▶ _Dataset entries_
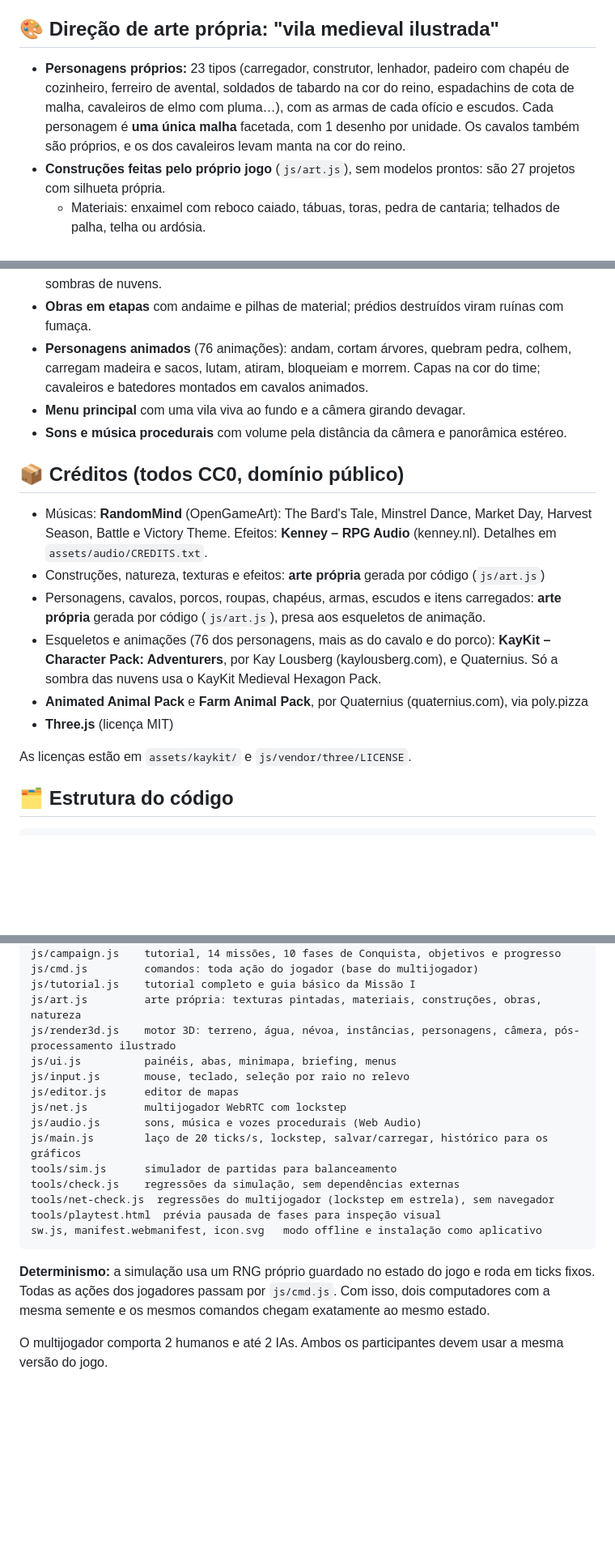
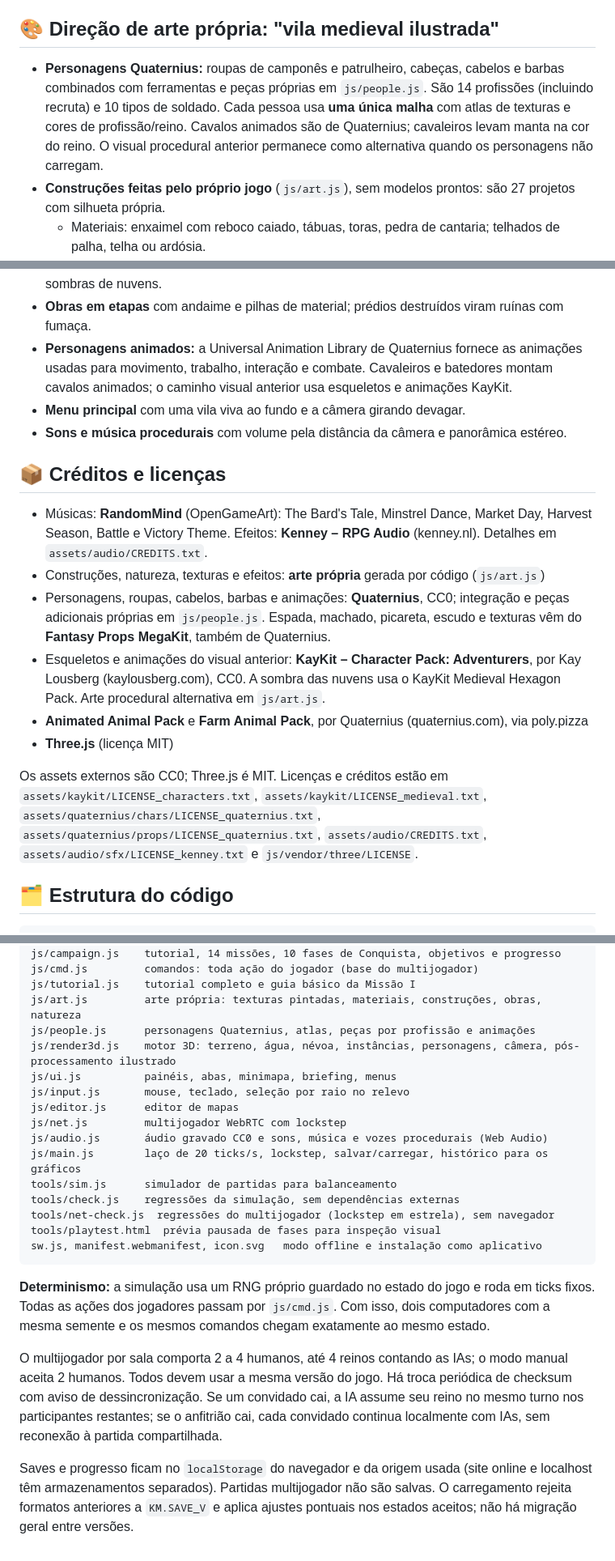
Before and after one commit to DeivityAndrade/reinos-e-mercadores, a Markdown page: README.md, 3 parts joined by grey strips. Shown at 81% size. Drawn GitHub-style; blank space fills up the shorter version.

```diff
--- a/README.md
+++ b/README.md
@@ -170,7 +175,7 @@ O jogo começa só com o básico: **Armazém, Escola, Lenhador e Pedreira**, e o
 - **Até 4 jogadores por mapa, com times e aliados. Névoa de guerra.**
 
 ## 🎨 Direção de arte própria: "vila medieval ilustrada"
-- **Personagens próprios:** 23 tipos (carregador, construtor, lenhador, padeiro com chapéu de cozinheiro, ferreiro de avental, soldados de tabardo na cor do reino, espadachins de cota de malha, cavaleiros de elmo com pluma…), com as armas de cada ofício e escudos. Cada personagem é **uma única malha** facetada, com 1 desenho por unidade. Os cavalos também são próprios, e os dos cavaleiros levam manta na cor do reino.
+- **Personagens Quaternius:** roupas de camponês e patrulheiro, cabeças, cabelos e barbas combinados com ferramentas e peças próprias em `js/people.js`. São 14 profissões (incluindo recruta) e 10 tipos de soldado. Cada pessoa usa **uma única malha** com atlas de texturas e cores de profissão/reino. Cavalos animados são de Quaternius; cavaleiros levam manta na cor do reino. O visual procedural anterior permanece como alternativa quando os personagens não carregam.
 - **Construções feitas pelo próprio jogo** (`js/art.js`), sem modelos prontos: são 27 projetos com silhueta própria.
   - Materiais: enxaimel com reboco caiado, tábuas, toras, pedra de cantaria; telhados de palha, telha ou ardósia.
   - Exemplos: moinho de vento com pás girando, taverna com andar avançado, escola com torre do sino, quartel com ameias, mina escorada em madeira, fornalhas com brasa, chiqueiro e estábulo com animais vivos.
@@ -187,19 +192,19 @@ O jogo começa só com o básico: **Armazém, Escola, Lenhador e Pedreira**, e o
 - **Obras próprias:** terreno marcado com estacas, fundação, estrutura de madeira, paredes e andaime. Construções destruídas viram ruínas.
 - **Fundação de pedra** que acompanha o relevo, com sombras longas de sol de fim de tarde e sombras de nuvens.
 - **Obras em etapas** com andaime e pilhas de material; prédios destruídos viram ruínas com fumaça.
-- **Personagens animados** (76 animações): andam, cortam árvores, quebram pedra, colhem, carregam madeira e sacos, lutam, atiram, bloqueiam e morrem. Capas na cor do time; cavaleiros e batedores montados em cavalos animados.
+- **Personagens animados:** a Universal Animation Library de Quaternius fornece as animações usadas para movimento, trabalho, interação e combate. Cavaleiros e batedores montam cavalos animados; o caminho visual anterior usa esqueletos e animações KayKit.
 - **Menu principal** com uma vila viva ao fundo e a câmera girando devagar.
 - **Sons e música procedurais** com volume pela distância da câmera e panorâmica estéreo.
 
-## 📦 Créditos (todos CC0, domínio público)
+## 📦 Créditos e licenças
 - Músicas: **RandomMind** (OpenGameArt): The Bard's Tale, Minstrel Dance, Market Day, Harvest Season, Battle e Victory Theme. Efeitos: **Kenney – RPG Audio** (kenney.nl). Detalhes em `assets/audio/CREDITS.txt`.
 - Construções, natureza, texturas e efeitos: **arte própria** gerada por código (`js/art.js`)
-- Personagens, cavalos, porcos, roupas, chapéus, armas, escudos e itens carregados: **arte própria** gerada por código (`js/art.js`), presa aos esqueletos de animação.
-- Esqueletos e animações (76 dos personagens, mais as do cavalo e do porco): **KayKit – Character Pack: Adventurers**, por Kay Lousberg (kaylousberg.com), e Quaternius. Só a sombra das nuvens usa o KayKit Medieval Hexagon Pack.
+- Personagens, roupas, cabelos, barbas e animações: **Quaternius**, CC0; integração e peças adicionais próprias em `js/people.js`. Espada, machado, picareta, escudo e texturas vêm do **Fantasy Props MegaKit**, também de Quaternius.
+- Esqueletos e animações do visual anterior: **KayKit – Character Pack: Adventurers**, por Kay Lousberg (kaylousberg.com), CC0. A sombra das nuvens usa o KayKit Medieval Hexagon Pack. Arte procedural alternativa em `js/art.js`.
 - **Animated Animal Pack** e **Farm Animal Pack**, por Quaternius (quaternius.com), via poly.pizza
 - **Three.js** (licença MIT)
 
-As licenças estão em `assets/kaykit/` e `js/vendor/three/LICENSE`.
+Os assets externos são CC0; Three.js é MIT. Licenças e créditos estão em `assets/kaykit/LICENSE_characters.txt`, `assets/kaykit/LICENSE_medieval.txt`, `assets/quaternius/chars/LICENSE_quaternius.txt`, `assets/quaternius/props/LICENSE_quaternius.txt`, `assets/audio/CREDITS.txt`, `assets/audio/sfx/LICENSE_kenney.txt` e `js/vendor/three/LICENSE`.
 
 ## 🗂️ Estrutura do código
 
@@ -222,12 +227,13 @@ js/campaign.js    tutorial, 14 missões, 10 fases de Conquista, objetivos e prog
 js/cmd.js         comandos: toda ação do jogador (base do multijogador)
 js/tutorial.js    tutorial completo e guia básico da Missão I
 js/art.js         arte própria: texturas pintadas, materiais, construções, obras, natureza
+js/people.js      personagens Quaternius, atlas, peças por profissão e animações
 js/render3d.js    motor 3D: terreno, água, névoa, instâncias, personagens, câmera, pós-processamento ilustrado
 js/ui.js          painéis, abas, minimapa, briefing, menus
 js/input.js       mouse, teclado, seleção por raio no relevo
 js/editor.js      editor de mapas
 js/net.js         multijogador WebRTC com lockstep
-js/audio.js       sons, música e vozes procedurais (Web Audio)
+js/audio.js       áudio gravado CC0 e sons, música e vozes procedurais (Web Audio)
 js/main.js        laço de 20 ticks/s, lockstep, salvar/carregar, histórico para os gráficos
 tools/sim.js      simulador de partidas para balanceamento
 tools/check.js    regressões da simulação, sem dependências externas
@@ -238,4 +244,6 @@ sw.js, manifest.webmanifest, icon.svg   modo offline e instalação como aplicat
 
 **Determinismo:** a simulação usa um RNG próprio guardado no estado do jogo e roda em ticks fixos. Todas as ações dos jogadores passam por `js/cmd.js`. Com isso, dois computadores com a mesma semente e os mesmos comandos chegam exatamente ao mesmo estado.
 
-O multijogador comporta 2 humanos e até 2 IAs. Ambos os participantes devem usar a mesma versão do jogo.
+O multijogador por sala comporta 2 a 4 humanos, até 4 reinos contando as IAs; o modo manual aceita 2 humanos. Todos devem usar a mesma versão do jogo. Há troca periódica de checksum com aviso de dessincronização. Se um convidado cai, a IA assume seu reino no mesmo turno nos participantes restantes; se o anfitrião cai, cada convidado continua localmente com IAs, sem reconexão à partida compartilhada.
+
+Saves e progresso ficam no `localStorage` do navegador e da origem usada (site online e localhost têm armazenamentos separados). Partidas multijogador não são salvas. O carregamento rejeita formatos anteriores a `KM.SAVE_V` e aplica ajustes pontuais nos estados aceitos; não há migração geral entre versões.
```
Also changed, not shown: other parts of README.md (+9 -4 lines), ROADMAP.md (+24 -18 lines).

▶ _Description of the task_
Go line by line through the data above and count those holding "próprias"; report the number alone.

▶ _Result below_
3